Consistent with the 850mb warm advection (Fig. 12) and trajectory analysis (Fig. 13) shown earlier, a trough of warm-air aloft (or TROWAL) airstream evolved across northern New York late on October 28th and was coincident with the period of heaviest precipitation across the area, including heavy snow at the higher elevations of New York. The 28/12z run of the GFS shows the migration and eventual merger of two 700mb theta-e ridges associated with the warm conveyor belt on the western periphery of the low track by 29/00z (12h forecast). This formed the organized TROWAL during the afternoon and evening on 28 Oct. It appears that the easternmost theta-e axis was left from the stalled frontal boundary that past through New England several days earlier (26 Oct). This evolution is shown in Fig. 30 a-c.

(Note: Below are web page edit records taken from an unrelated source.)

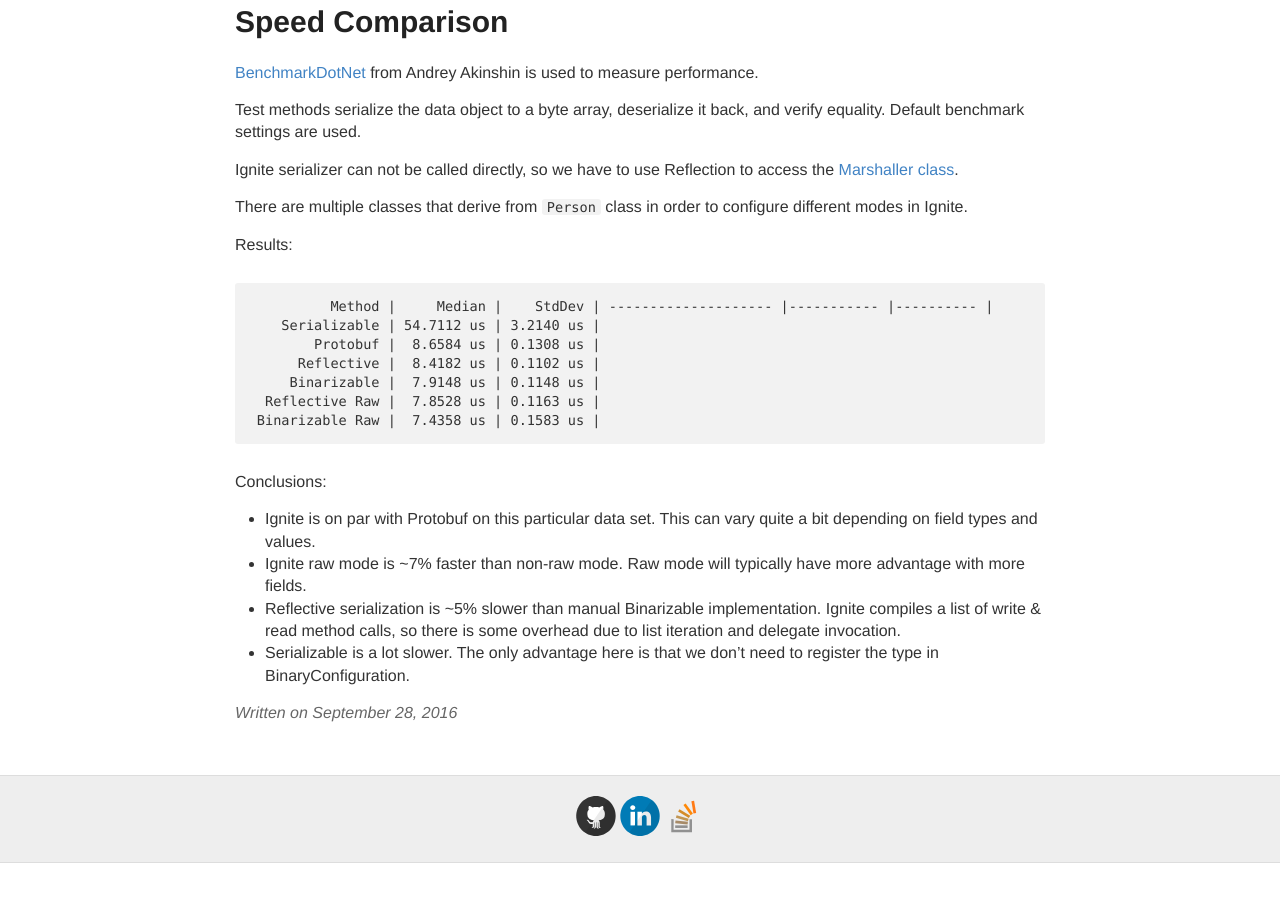
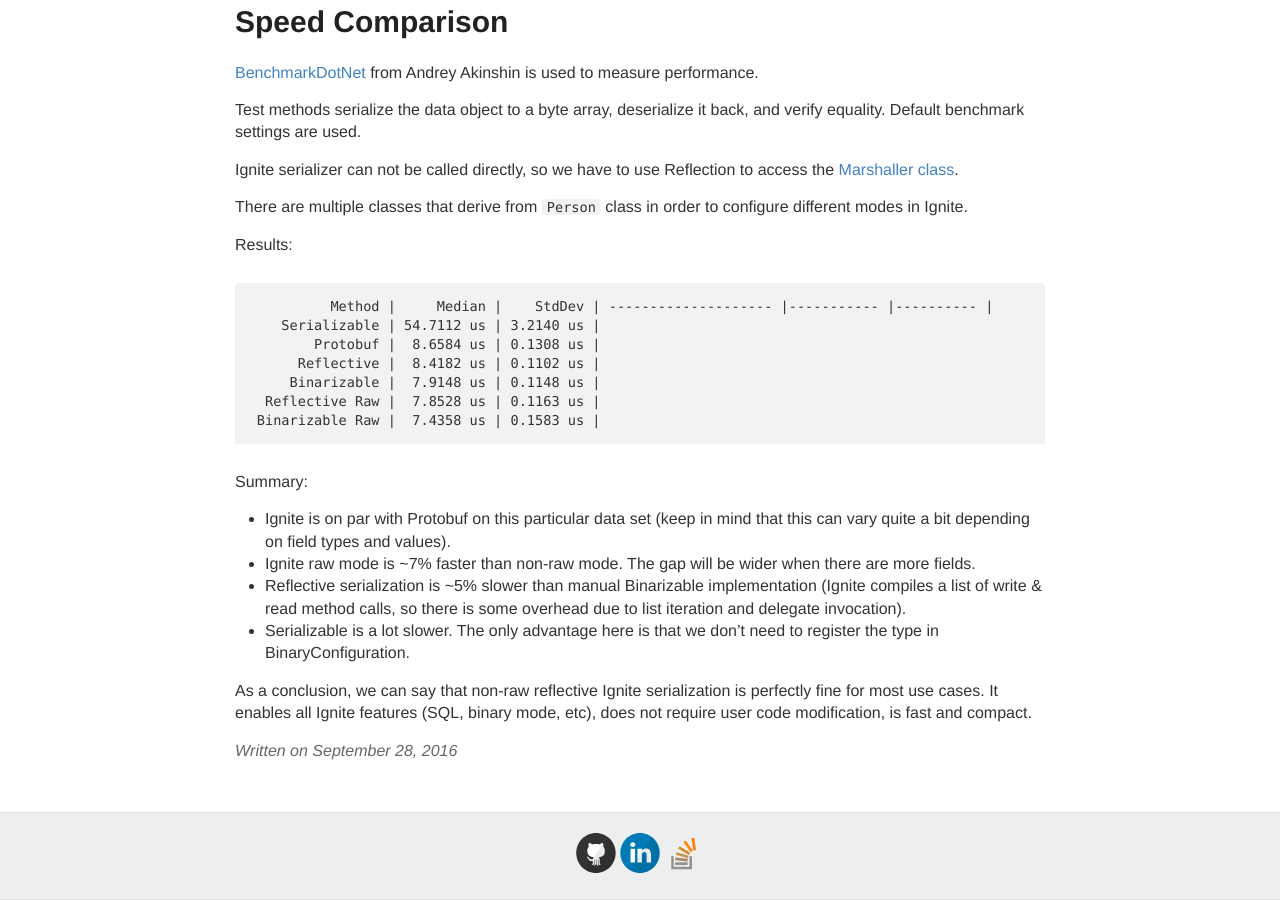
Before and after one commit to ptupitsyn/ptupitsyn.github.io, a Jekyll site: the page built from _posts/2016-09-28-Ignite-Serialization-Performance.md, in a window 1280 px wide and 900 px high, scrolled down 2141 px. Built offline with Jekyll 4.4.1, drawn with Linux system fonts in a browser that asks for light colours; comment, search, counter and statistics services are not loaded; before the commit the page ends 3004 px from its top, so only the background shows below that.

Commit message:
conclusion

```diff
--- a/_posts/2016-09-28-Ignite-Serialization-Performance.md
+++ b/_posts/2016-09-28-Ignite-Serialization-Performance.md
@@ -107,9 +107,12 @@ Results:
       Reflective Raw |  7.8528 us | 0.1163 us |
      Binarizable Raw |  7.4358 us | 0.1583 us |
 
-Conclusions:
+Summary:
 
-* Ignite is on par with Protobuf on this particular data set. This can vary quite a bit depending on field types and values.
-* Ignite raw mode is ~7% faster than non-raw mode. Raw mode will typically have more advantage with more fields.
-* Reflective serialization is ~5% slower than manual Binarizable implementation. Ignite compiles a list of write & read method calls, so there is some overhead due to list iteration and delegate invocation.
+* Ignite is on par with Protobuf on this particular data set (keep in mind that this can vary quite a bit depending on field types and values).
+* Ignite raw mode is ~7% faster than non-raw mode. The gap will be wider when there are more fields.
+* Reflective serialization is ~5% slower than manual Binarizable implementation (Ignite compiles a list of write & read method calls, so there is some overhead due to list iteration and delegate invocation).
 * Serializable is a lot slower. The only advantage here is that we don't need to register the type in BinaryConfiguration.
+
+As a conclusion, we can say that non-raw reflective Ignite serialization is perfectly fine for most use cases.
+It enables all Ignite features (SQL, binary mode, etc), does not require user code modification, is fast and compact.
```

Fig 30. The operational 28/12z GFS 700mb equivalent potential temperature (theta-e, K) and wind (kts) at (a) 28/12z (00h forecast), (b) 28/18z (06h forecast) and (c) 29/00z (12h forecast). A pronounced TROWAL extends north to south across far Northeastern New York at 29/00z.
A GFS model vertical cross-section at 29/00z (Fig. 31) shows a strong upward vertical motion signature (absolute magnitude greater than 20 microbars/s) within the TROWAL, likely a combination of large-scale warm advection and frontogenetic forcing mechanisms. The strong vertical motion also occurred through the dendrite growth layer (ambient temperatures of -12C to -18C) as shown in Fig. 31. The "folding" of the theta-e contours above the UVV max is indicative of conditional instability present in the 450-350mb layer over the northern Adirondacks.

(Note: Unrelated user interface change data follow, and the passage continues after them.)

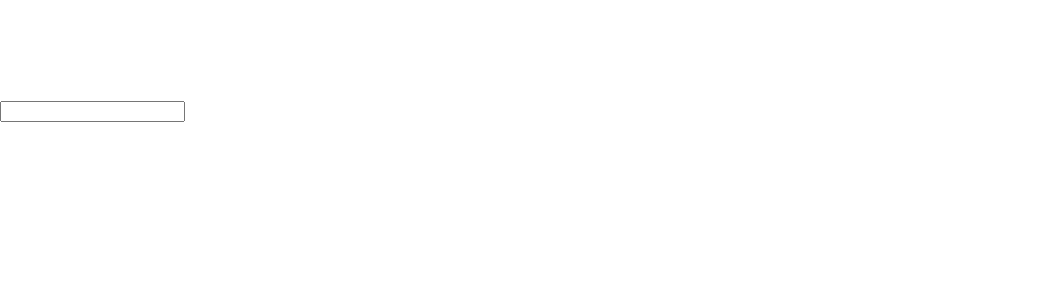
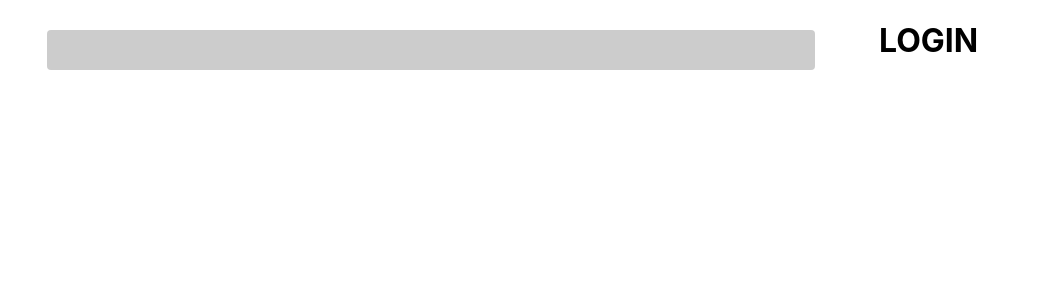
Before and after one commit to GloriaMoraga/Desafio-Pinterest, a React (Create React App) app: page / in a window 1280 px wide. Shown: the top 300 px of the page, without its empty margins (0-1039 px from the left). Built offline with nearby package versions, Linux system fonts and the light colour scheme.

Commit message:
mejorando aspecto en css de input

```diff
--- a/src/App.css
+++ b/src/App.css
@@ -0,0 +1,4 @@
+.App{
+    width: 100%;
+    margin: 0;
+}
--- a/src/App.js
+++ b/src/App.js
@@ -1,14 +1,11 @@
 import React, { Component } from 'react';
-import NavBar from './components/navBar/NavBar';
 import Search from './components/search/Search';
-
 import './App.css';
 
 class App extends Component {
   render() {
     return (
       <div className="App">
-        <NavBar />
         <Search />
 
       </div>
--- a/src/components/navBar/NavBar.js
+++ /dev/null
@@ -1,13 +0,0 @@
-import React from 'react';
-import './navBar.css';
-
-const NavBar = () => {
-  return (
-    <header>
-
-
-
-    </header>
-  )
-}
- export default NavBar;
--- a/src/components/navBar/navBar.css
+++ /dev/null
@@ -1,5 +0,0 @@
-header{
-    margin: 0 auto;
-    width: 100%;
-    height: 100px;
-}
--- /dev/null
+++ b/src/components/search/Search.css
@@ -0,0 +1,37 @@
+.header-top{
+    width: 100%;
+    height: 100px;
+    display: flex;
+    flex-direction: row ;
+    justify-content:space-around;
+}
+.input-box{
+    width: 60%;
+    padding: 30px;
+}
+
+.login-box{
+    width: 30%;
+
+}
+.input-search{
+    background-color:#ccc;
+    border: 0;
+    border-radius: 4px;
+    box-shadow: none;
+    box-sizing: border-box;
+    color: #333;
+    font-size: 16px;
+    font-weight: 600;
+    height: 100%;
+    line-height: 20px;
+    outline: none;
+    padding: 0 40px 0 52px;
+    width: 100%;
+}
+
+.container-img{
+    width: 90%;
+    padding-left: 5%;
+    padding-right: 5%;
+}
--- a/src/components/search/Search.js
+++ b/src/components/search/Search.js
@@ -1,6 +1,7 @@
 import React, { Component } from 'react'
 import axios from 'axios';
 import ImageResults from '../image-results/ImageResults';
+import './Search.css';
 
 class Search extends Component {
  state ={
@@ -23,12 +24,25 @@ class Search extends Component {
   render() {
       console.log(this.state.images)
     return (
-      <div>
 
-          <input name="searchText"
+    <div>
+      <header className="header-top">
+
+          <div className="input-box">
+          <input className="input-search" name="searchText"
           value={this.state.searchText}
           onChange={this.onTextChange}/>
-          <ImageResults images={this.state.images}/>
+         </div>
+
+        <div className="login-box">
+            <h1>LOGIN</h1>
+
+        </div>
+        </header>
+
+        <div className="container-img">
+        <ImageResults images={this.state.images}/>
+        </div>
       </div>
     )
   }
```
Also changed, not shown: src/img/pinterest.png (added).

Fig 31. The 12z GFS model vertical cross-section valid at 29/00z (12 hr forecast). Black solid lines are contours of equivalent potential temperature (theta-e). Dotted lines indicate negative omega, with warm (cold) color-filled areas corresponding to areas of ascent (descent). The -12C, -15C and -18C isotherms are shown as dashed black lines. This region is favorable for dendritic snow growth. The intersection of the plane of the cross-section with the ground is shown in the upper right. Click on image to enlarge.
An 88-D KCXX radar reflectivity cross-section taken from the Northern Adirondacks east-northeastward into north-central Vermont (Fig. 32) at 28/2053z shows the well-defined bright banding associated with melting snow aloft (maximized in the 950-900mb layer) across the Champlain Valley and along the western slopes of the Green Mountains. The RUC-derived freezing level at 28/21z slopes downward from near 800mb over north-central Vermont, to near 925mb (near ground level) across the Northern Adirondacks.

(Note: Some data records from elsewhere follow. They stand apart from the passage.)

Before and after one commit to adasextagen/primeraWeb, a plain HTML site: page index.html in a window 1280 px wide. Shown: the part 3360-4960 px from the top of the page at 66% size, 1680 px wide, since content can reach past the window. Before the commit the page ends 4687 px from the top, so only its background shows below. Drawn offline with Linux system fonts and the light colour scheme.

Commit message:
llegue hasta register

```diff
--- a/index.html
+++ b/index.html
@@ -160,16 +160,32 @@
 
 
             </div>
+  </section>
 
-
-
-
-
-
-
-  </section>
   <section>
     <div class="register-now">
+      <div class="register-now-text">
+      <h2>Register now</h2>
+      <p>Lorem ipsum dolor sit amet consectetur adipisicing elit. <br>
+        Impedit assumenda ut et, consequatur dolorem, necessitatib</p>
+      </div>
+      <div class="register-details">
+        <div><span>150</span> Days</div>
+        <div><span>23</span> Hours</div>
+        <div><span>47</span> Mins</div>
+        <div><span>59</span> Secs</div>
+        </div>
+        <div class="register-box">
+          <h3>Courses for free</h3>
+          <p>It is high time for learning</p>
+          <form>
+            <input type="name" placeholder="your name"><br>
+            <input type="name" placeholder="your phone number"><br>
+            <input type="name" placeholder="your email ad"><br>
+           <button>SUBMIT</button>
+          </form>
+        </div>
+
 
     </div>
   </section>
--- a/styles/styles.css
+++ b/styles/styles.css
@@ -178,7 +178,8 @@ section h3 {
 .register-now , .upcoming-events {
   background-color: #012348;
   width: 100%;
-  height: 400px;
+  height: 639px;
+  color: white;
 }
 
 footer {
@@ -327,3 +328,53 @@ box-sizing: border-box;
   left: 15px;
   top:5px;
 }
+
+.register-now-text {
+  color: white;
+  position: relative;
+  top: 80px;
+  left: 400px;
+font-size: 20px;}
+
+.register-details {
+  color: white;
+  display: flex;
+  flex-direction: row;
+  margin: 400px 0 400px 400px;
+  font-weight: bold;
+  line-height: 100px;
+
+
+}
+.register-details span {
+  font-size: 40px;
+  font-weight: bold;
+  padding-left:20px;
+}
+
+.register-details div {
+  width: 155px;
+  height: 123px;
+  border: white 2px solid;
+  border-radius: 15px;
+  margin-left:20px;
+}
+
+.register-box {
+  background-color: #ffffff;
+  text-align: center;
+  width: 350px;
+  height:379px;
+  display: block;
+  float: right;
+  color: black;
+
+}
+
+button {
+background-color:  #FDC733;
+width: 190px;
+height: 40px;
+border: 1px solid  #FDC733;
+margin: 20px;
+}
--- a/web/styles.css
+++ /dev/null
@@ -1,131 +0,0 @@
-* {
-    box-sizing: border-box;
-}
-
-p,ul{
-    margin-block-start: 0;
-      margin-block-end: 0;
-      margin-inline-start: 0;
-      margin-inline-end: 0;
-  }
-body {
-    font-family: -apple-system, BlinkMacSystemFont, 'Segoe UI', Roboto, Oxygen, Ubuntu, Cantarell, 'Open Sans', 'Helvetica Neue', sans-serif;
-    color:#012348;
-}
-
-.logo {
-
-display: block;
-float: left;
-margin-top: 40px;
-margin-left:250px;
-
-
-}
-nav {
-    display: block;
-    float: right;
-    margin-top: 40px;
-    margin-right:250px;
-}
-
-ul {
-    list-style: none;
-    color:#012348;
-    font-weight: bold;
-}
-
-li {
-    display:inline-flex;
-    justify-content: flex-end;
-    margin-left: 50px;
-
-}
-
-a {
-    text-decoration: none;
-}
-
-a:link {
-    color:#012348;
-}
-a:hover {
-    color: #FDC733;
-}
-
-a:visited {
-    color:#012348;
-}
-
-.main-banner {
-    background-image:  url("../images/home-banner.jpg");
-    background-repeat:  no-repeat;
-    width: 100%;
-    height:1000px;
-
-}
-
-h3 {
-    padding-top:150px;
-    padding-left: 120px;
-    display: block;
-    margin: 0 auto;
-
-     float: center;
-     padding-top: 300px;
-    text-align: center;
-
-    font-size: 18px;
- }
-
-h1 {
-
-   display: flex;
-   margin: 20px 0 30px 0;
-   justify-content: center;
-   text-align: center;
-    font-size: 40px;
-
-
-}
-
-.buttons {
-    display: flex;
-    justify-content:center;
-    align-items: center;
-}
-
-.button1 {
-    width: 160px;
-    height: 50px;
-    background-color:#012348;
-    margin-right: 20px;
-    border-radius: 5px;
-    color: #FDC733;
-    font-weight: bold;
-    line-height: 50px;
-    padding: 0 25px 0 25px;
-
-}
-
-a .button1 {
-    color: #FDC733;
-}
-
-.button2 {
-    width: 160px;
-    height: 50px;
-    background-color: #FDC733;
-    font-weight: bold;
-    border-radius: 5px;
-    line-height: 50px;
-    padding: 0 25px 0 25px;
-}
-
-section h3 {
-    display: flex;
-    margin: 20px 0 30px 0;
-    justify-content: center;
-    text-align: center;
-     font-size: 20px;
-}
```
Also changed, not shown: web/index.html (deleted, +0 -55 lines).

Fig 32. KCXX radar reflectivity (dBz) cross-section at 28/2053z, juxtaposed with 0h RUC model temperatures at 28/21z. The intersection of the plane of the cross-section with the ground is shown in the upper right. Click on image to enlarge.
The displacement of the bright banding feature downward toward the ground in and near the Champlain Valley is evident in this loop of radar reflectivity from 2058z through 2350z, as rain changed to wet snow with cooling temperatures aloft during this time period. Light snow accumulations would occur across the Champlain Valley during the late evening hours on 28 October into the early morning hours on 29 October as the surface low tracked northward into Quebec. Accumulating snow would also continue in the heavy snow accumulation area of Northern New York through the 29th with wraparound moisture and orographic ascent into the Adirondack Mountains. Additional snow would also occur along and downstream of the Green Mountains in Vermont with 850mb northwesterly winds of 35-40 kts through much of October 29th, before ending during the evening hours.